In the height of the second great war, it is a great pleasure to come to Leeds and bring to the citizens a word of thanks and encouragement in all the work they are doing to promote the common cause of many nations and in many lands. That cause appeals to the hearts of all those in the human race who are not already gripped by tyranny or who have not already been seduced to its insidious voice. That cause is shared by all the millions of our cousins across the Atlantic who are preparing night and day to have their will and rights respected. It appeals to the patient millions of China, who have suffered long from cruel aggression and still fight with faithful stubbornness. It appeals to the noble manhood of Russia, now at full grips with the murderous enemy, striking blow for blow.

His most quoted phrase is, "Now we see the ridge ahead." Churchill enters town standing in the back of an open limousine to crowds lined along the roadway. Huge crowds attend his speech. Afterward, Churchill tours the Leeds industrial districts.

American Homefront: An Assistant Solicitor General in the US Office of Legal Counsel, Oscar Cox, gives a legal opinion on the "Removal of Japanese Aliens and Citizens From Hawaii to the United States" (Hawaii in 1942 not yet being a State). The specific issue is whether such persons can be placed in internment camps on the mainland under martial law. Cox asserts:

Hawaii is still within the Pacific theatre of war and subject to attack again. Continuance of martial law in Hawaii is doubtless justified. If military necessity dictates it -- as it well may -- those Japanese who were interned in Hawaii or those whose presence is dangerous can be removed. To hold otherwise would be deciding upon the impractical.

Cox cautions, however, that:

The existing case law indicates some doubt on the power to remove and intern the Japanese citizens in the United States. But the conditions of modern warfare are different from those of prior wars. Because of this the courts might well follow a different course than that indicated by the earlier decisions.

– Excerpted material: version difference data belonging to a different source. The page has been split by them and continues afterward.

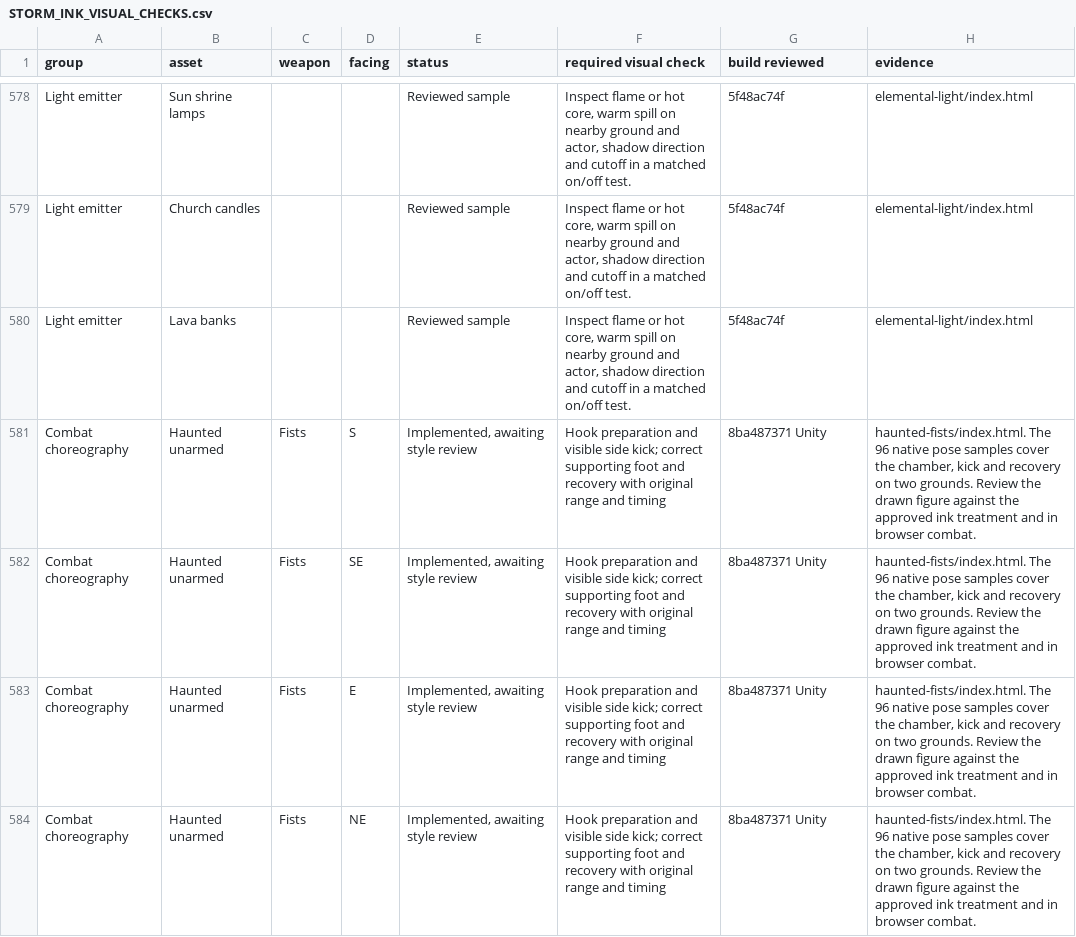
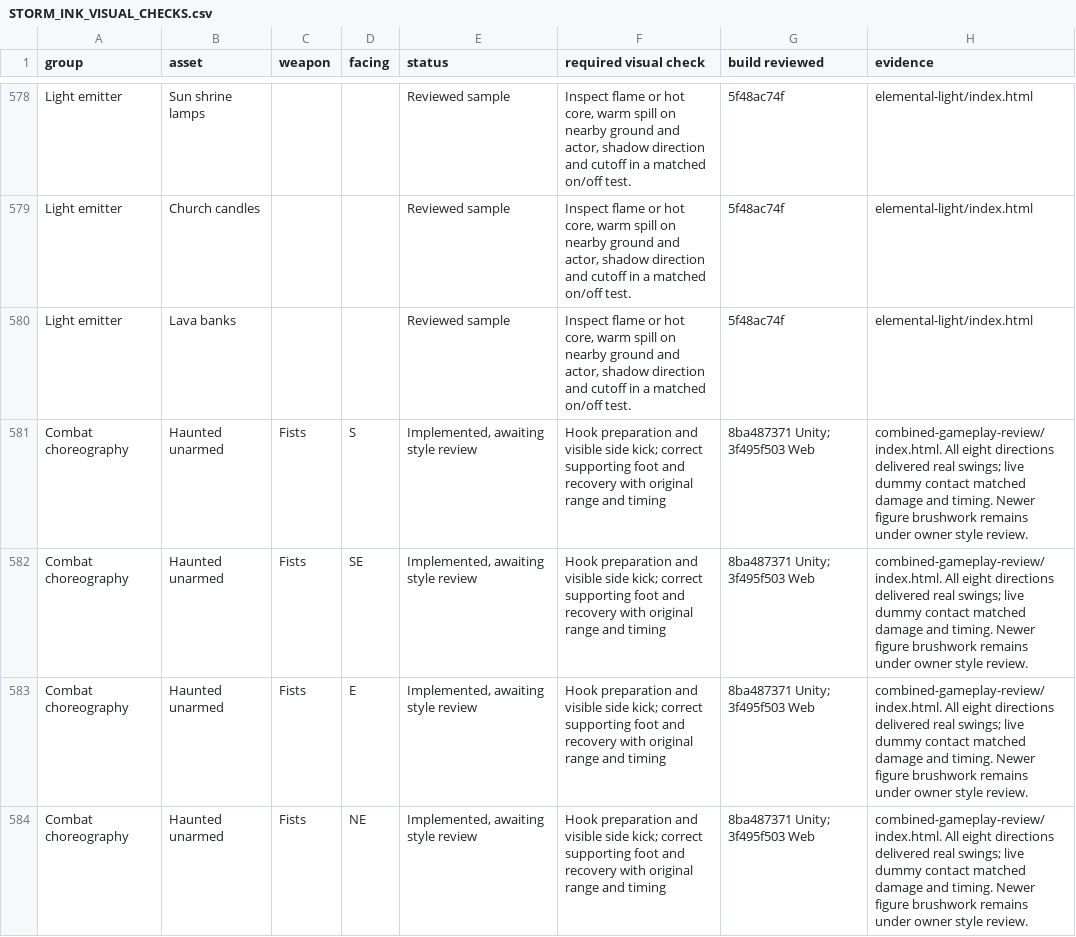
Before and after one commit to Nevanyte/RogueHalla, a CSV file: docs/art/STORM_INK_VISUAL_CHECKS.csv, drawn as a sheet; only a part is shown, gaps mark what is left out; the diff covers the shown part only.

Commit message:
Record verified cave traversal, hub artwork and live eight-way unarmed attacks

```diff
--- a/docs/art/STORM_INK_VISUAL_CHECKS.csv
+++ b/docs/art/STORM_INK_VISUAL_CHECKS.csv
@@ -580,5 +580,5 @@ Light emitter,Church candles,,,Reviewed sample,"Inspect flame or hot core, warm
 Light emitter,Lava banks,,,Reviewed sample,"Inspect flame or hot core, warm spill on nearby ground and actor, shadow direction and cutoff in a matched on/off test.",5f48ac74f,elemental-light/index.html
-Combat choreography,Haunted unarmed,Fists,S,"Implemented, awaiting style review",Hook preparation and visible side kick; correct supporting foot and recovery with original range and timing,8ba487371 Unity,"haunted-fists/index.html. The 96 native pose samples cover the chamber, kick and recovery on two grounds. Review the drawn figure against the approved ink treatment and in browser combat."
-Combat choreography,Haunted unarmed,Fists,SE,"Implemented, awaiting style review",Hook preparation and visible side kick; correct supporting foot and recovery with original range and timing,8ba487371 Unity,"haunted-fists/index.html. The 96 native pose samples cover the chamber, kick and recovery on two grounds. Review the drawn figure against the approved ink treatment and in browser combat."
-Combat choreography,Haunted unarmed,Fists,E,"Implemented, awaiting style review",Hook preparation and visible side kick; correct supporting foot and recovery with original range and timing,8ba487371 Unity,"haunted-fists/index.html. The 96 native pose samples cover the chamber, kick and recovery on two grounds. Review the drawn figure against the approved ink treatment and in browser combat."
-Combat choreography,Haunted unarmed,Fists,NE,"Implemented, awaiting style review",Hook preparation and visible side kick; correct supporting foot and recovery with original range and timing,8ba487371 Unity,"haunted-fists/index.html. The 96 native pose samples cover the chamber, kick and recovery on two grounds. Review the drawn figure against the approved ink treatment and in browser combat."
+Combat choreography,Haunted unarmed,Fists,S,"Implemented, awaiting style review",Hook preparation and visible side kick; correct supporting foot and recovery with original range and timing,8ba487371 Unity; 3f495f503 Web,combined-gameplay-review/index.html. All eight directions delivered real swings; live dummy contact matched damage and timing. Newer figure brushwork remains under owner style review.
+Combat choreography,Haunted unarmed,Fists,SE,"Implemented, awaiting style review",Hook preparation and visible side kick; correct supporting foot and recovery with original range and timing,8ba487371 Unity; 3f495f503 Web,combined-gameplay-review/index.html. All eight directions delivered real swings; live dummy contact matched damage and timing. Newer figure brushwork remains under owner style review.
+Combat choreography,Haunted unarmed,Fists,E,"Implemented, awaiting style review",Hook preparation and visible side kick; correct supporting foot and recovery with original range and timing,8ba487371 Unity; 3f495f503 Web,combined-gameplay-review/index.html. All eight directions delivered real swings; live dummy contact matched damage and timing. Newer figure brushwork remains under owner style review.
+Combat choreography,Haunted unarmed,Fists,NE,"Implemented, awaiting style review",Hook preparation and visible side kick; correct supporting foot and recovery with original range and timing,8ba487371 Unity; 3f495f503 Web,combined-gameplay-review/index.html. All eight directions delivered real swings; live dummy contact matched damage and timing. Newer figure brushwork remains under owner style review.
```
Also changed, not shown: 79 edited cells elsewhere in this file.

Due to the legal uncertainty, Cox concludes that "the safest legal procedure would be to hold the Japanese who are American citizens in Hawaii." The next best course would be to intern them in Hawaii and give them the option of coming to the mainland voluntarily to become members of the work corps of the War Relocation Authority. The final option, evacuating them from Hawaii to mainland internment camps may be legal under President Roosevelt's Executive Order 9066 and Public Law 77-503 but would require factual proofs of military necessity that should be avoided if "feasible."

"Tangerine" by Jimmy Dorsey and His Orchestra with Bob Eberly and Helen O'Connell remains at No. 1 on the Billboard singles chart for the second week in a row.

Future History: Polish anthropologist Bronisław Malinowski passes away from natural causes in Mexico. While his work is important in the history of anthropology, Malinowski's personal diaries become his real legacy. Never intended to be published, the diaries are found after his death and published in 1967. These diaries give deep insight into the true impulses motivating academics, many of which are interpreted by readers to be venal and conflicted. Malinowski's self-critiques and reproaches call into question how "unbiased" observations of other cultures can be. While their usefulness is highly debated and controversial, the Malinowski diaries become a continuing point of contention and well known in the field of anthropology for decades.
Recruiting pig King Neptune, 16 May 1942
King Neptune (shown) is born on the Sherman Boner farm near West Franklin, Illinois, on 16 May 1942. A navy recruiter uses him to raise $19 million in war bonds for the construction of the Iowa-class battleship Illinois between 1942 and 1946. The recruiter, incidentally, saved King Neptune from his original fate of serving as the centerpiece at a fundraising pig roast. Upon his death in 1950, he is buried with military honors. A monument to King Neptune (with an incorrect birth year) later is placed at a northbound I-57 rest area. It still stands.

May 1942


No comments:

Post a Comment